I got dressed for work this morning, feeling a little extra sassy. There was a bit more va-va-voom in the reflection than normal. I don’t know why but there was so I’ll ride that wave for as long as I have balance to do so.
I put on my favorite dress that hasn’t fit me for about two years and shimmied my way across my bedroom to finish my beauty preparation. Today, I actually took an active interest in putting on something other than sunblock. I’m wearing perfume AND makeup. Oh yeah. I’m hot.
In the full length mirror I stood full on and gave the rare nod of approval …and then….
No really, I’m asking for a friend here. WTF is that!!!!???!#@$#@%%????
When I get a pedicure and I’m sitting in the funky massage chair…that good old good old stuff wobbles back and forth like a jello jiggler while I sit and laugh my fool head off.
I have excellent self esteem. I do what my body tells me to do. Some days that’s running and eating quinoa and some days that’s eating an entire bag of Cheetos with zero remorse while I rub my poochy belly with my orange stained fingers and tell it things like, “You is good, you is beautiful, you housed a baby and stretched that tummy like a circus tent and went through 24 hours of labor to bring that baby into the world. You created life. You is important.” Yes, The Help is one of my favorite books ever. How did you guess? But the message is important.
My body is good. My body is wise, when I’m smart enough to listen to it. It tells me when to sleep, when to eat, when I need a steak and when I need to get up and move. It tells me when I’m doing something wrong in the form of pain. It tells me when I’m doing something right in the form of that buzzing, heightened sense of wellness that comes from eating right and moving enough and adopting peace instead of stress. I believe in feeding all the things that matter; mind, body and spirit.
Losing this little pooch probably won’t happen. It’s been there since I gave birth 27 years ago in one variation or another. Posture does count a bit for it as I get older, I find myself having to readjust my shoulders more often and remember to sit (especially) and stand with my shoulders back. I wonder, if at the age of 47, I’m starting to go through some form of spinal degeneration or if I’m just lazy AF and need to pay more attention, or if the weight of my Dad’s illness has manifested into my spine caving which then contributes to an exaggerated pooch. Or does it stem from smartphone addiction which constantly has my head tilted down reviewing news, texts, emails, social media, notifications to move, hydrate, et al.
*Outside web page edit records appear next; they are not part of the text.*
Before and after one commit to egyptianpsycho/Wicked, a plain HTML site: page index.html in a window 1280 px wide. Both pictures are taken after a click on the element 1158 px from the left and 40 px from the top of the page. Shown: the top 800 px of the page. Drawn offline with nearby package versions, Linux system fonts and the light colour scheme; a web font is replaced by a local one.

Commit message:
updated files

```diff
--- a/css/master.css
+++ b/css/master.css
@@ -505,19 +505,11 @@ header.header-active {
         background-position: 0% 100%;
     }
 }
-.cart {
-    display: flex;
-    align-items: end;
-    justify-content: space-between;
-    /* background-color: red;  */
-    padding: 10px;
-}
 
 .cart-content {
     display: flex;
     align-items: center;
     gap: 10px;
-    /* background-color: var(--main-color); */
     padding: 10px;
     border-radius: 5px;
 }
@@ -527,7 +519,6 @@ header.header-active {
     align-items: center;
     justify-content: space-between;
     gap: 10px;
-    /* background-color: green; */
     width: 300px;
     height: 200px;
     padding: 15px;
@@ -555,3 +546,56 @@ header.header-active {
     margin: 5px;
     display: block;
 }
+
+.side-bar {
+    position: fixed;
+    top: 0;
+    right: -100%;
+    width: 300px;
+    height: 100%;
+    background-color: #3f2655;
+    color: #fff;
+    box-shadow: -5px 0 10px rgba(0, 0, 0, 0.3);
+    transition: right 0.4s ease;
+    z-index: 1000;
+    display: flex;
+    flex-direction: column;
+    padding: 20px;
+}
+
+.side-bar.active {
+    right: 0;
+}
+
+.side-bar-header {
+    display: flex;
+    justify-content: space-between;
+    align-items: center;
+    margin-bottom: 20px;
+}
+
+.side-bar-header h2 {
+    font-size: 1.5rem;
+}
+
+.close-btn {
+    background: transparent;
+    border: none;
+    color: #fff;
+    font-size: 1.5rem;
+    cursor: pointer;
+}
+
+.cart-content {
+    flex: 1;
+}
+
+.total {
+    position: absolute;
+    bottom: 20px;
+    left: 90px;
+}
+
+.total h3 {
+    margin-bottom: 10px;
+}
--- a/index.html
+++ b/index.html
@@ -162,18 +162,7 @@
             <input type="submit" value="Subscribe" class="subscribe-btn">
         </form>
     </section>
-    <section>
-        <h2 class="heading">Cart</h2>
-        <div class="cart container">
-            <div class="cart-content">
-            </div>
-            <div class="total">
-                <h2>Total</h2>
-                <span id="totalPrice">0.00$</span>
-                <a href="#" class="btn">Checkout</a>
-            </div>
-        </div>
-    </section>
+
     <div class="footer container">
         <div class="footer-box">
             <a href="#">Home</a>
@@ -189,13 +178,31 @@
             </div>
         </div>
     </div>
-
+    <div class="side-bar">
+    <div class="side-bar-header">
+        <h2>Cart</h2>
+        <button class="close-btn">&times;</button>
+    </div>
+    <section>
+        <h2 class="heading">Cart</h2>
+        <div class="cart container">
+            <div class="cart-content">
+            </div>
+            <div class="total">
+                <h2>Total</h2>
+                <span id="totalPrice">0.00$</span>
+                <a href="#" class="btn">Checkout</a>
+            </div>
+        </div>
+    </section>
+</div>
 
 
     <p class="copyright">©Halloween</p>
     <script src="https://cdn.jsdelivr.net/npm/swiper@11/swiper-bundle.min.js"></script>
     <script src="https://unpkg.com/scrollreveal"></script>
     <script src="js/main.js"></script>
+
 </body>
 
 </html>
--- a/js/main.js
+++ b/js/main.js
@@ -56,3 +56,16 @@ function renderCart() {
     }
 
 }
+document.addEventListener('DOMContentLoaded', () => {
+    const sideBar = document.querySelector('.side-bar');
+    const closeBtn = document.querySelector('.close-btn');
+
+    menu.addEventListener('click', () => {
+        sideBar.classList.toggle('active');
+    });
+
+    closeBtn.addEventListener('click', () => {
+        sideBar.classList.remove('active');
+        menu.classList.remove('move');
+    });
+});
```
I have to, in the immortal words of Kathryn Hahn in Bad Moms….
Get my *its up
It’s the only way